Kleihues goes on to say that as far as he can see, the Canadian part of the study appears to have been set up carefully, to follow the rules.
As we kept digging, we discovered that not only does the Canadian cellphone lobby pay for a chunk of Krewski's research at the University of Ottawa, it also has an impact on his salary. We learned that the CWTA money unleashes government money that goes towards Krewski's salary. Krewski says these arrangements are all above board.
The head of IARC - Paul Kleihues told us he was reviewing for possible conflicts of interest the contracts people like Krewski had signed. He said no decisions or changes would be made until an IARC meeting in mid-December.
As for the study itself it won't be complete for a couple of years. So get ready for another long wait before we get any definitive answer on that old riddle over cellphones and cancer.
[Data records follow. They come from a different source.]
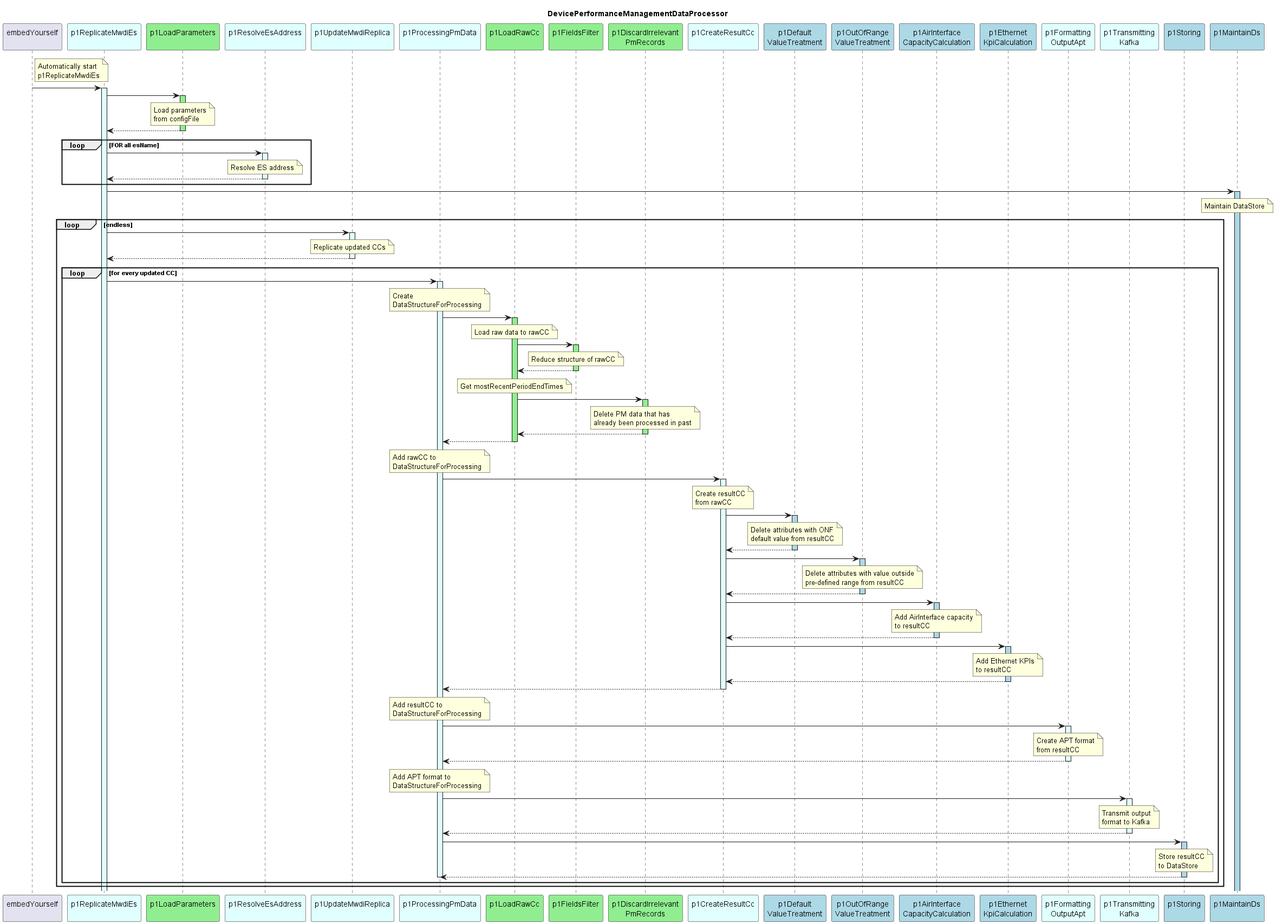
The PlantUML diagram spec/diagrams/hl_sequence.png in openBackhaul/DevicePerformanceManagementDataProcessor, before a commit.
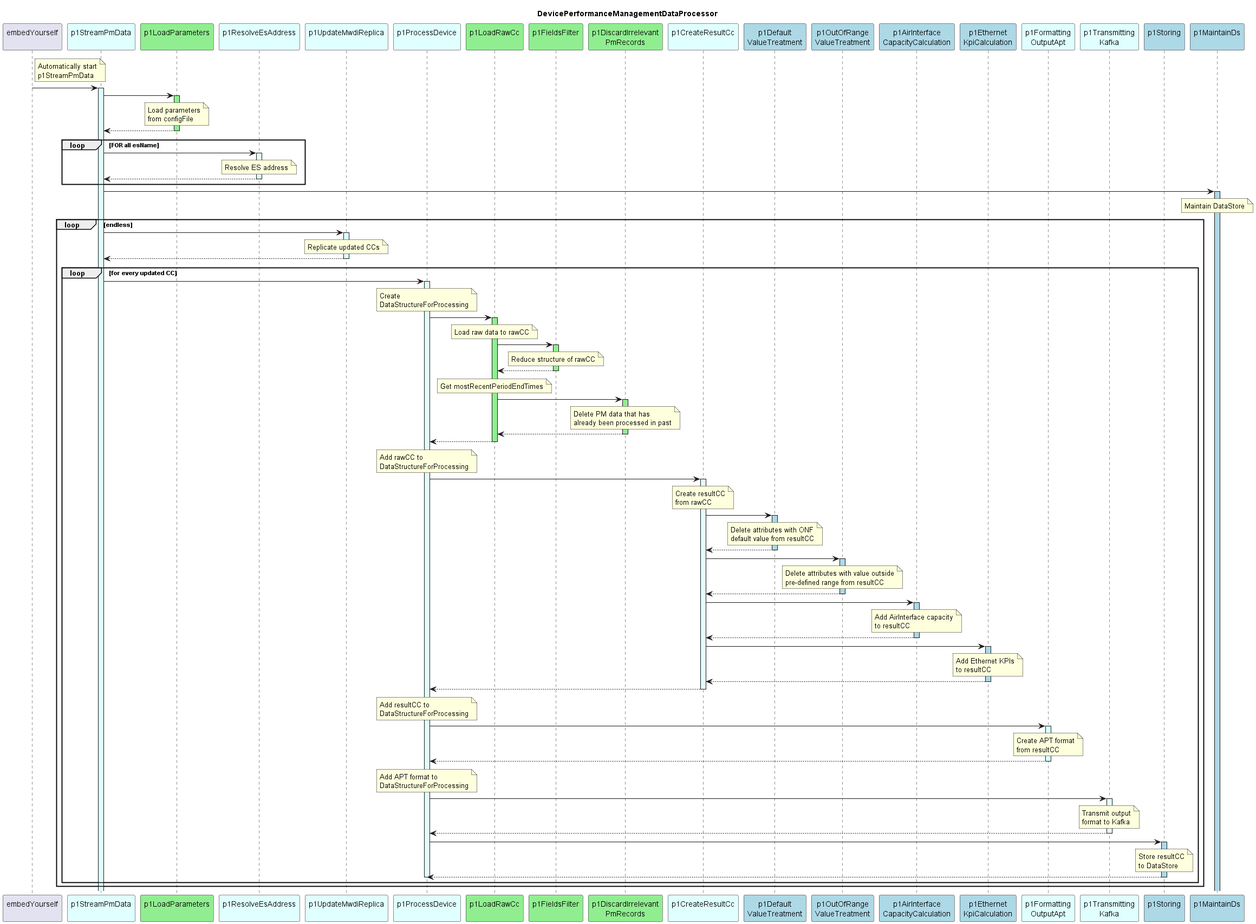
The same diagram one commit later.

Change to the diagram source:
```diff
@@ -6,12 +6,12 @@
 end title
 
 participant "embedYourself\n" as embed
-participant "p1ReplicateMwdiEs\n" as p1RMWDI #LightCyan
+participant "p1StreamPmData\n" as p1RMWDI #LightCyan
 participant "p1LoadParameters\n" as p1LoadParams #LightGreen
 participant "p1ResolveEsAddress\n" as p1REA #LightCyan
 participant "p1UpdateMwdiReplica\n" as p1UMR #LightCyan
 
-participant "p1ProcessingPmData\n" as p1ProcessPm #LightCyan
+participant "p1ProcessDevice\n" as p1ProcessPm #LightCyan
 
 participant "p1LoadRawCc\n" as p1AddRaw #LightGreen
 participant "p1FieldsFilter\n" as p1FieldsFilter #LightGreen
@@ -33,7 +33,7 @@
 
 note right embed
   Automatically start
-  p1ReplicateMwdiEs
+  p1StreamPmData
 end note
 embed -> p1RMWDI
 
```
All cellphones in Canada meet the basic radiation safety guidelines. But anyone concerned about exposure can take a couple of steps to limit it:
- When you see only one or two bars on your phone's display, it means the signal is weak and your phone is trying harder to connect with the tower. That's when radiation is highest. Wait until all the bars are there for less radiation.
- Radiation is also higher when you first place a call, as your phone seeks a connection. If you wait until the call has connected, your exposure will be lower.
- Keep your calls short shorter calls means less exposure.
Devastating new radar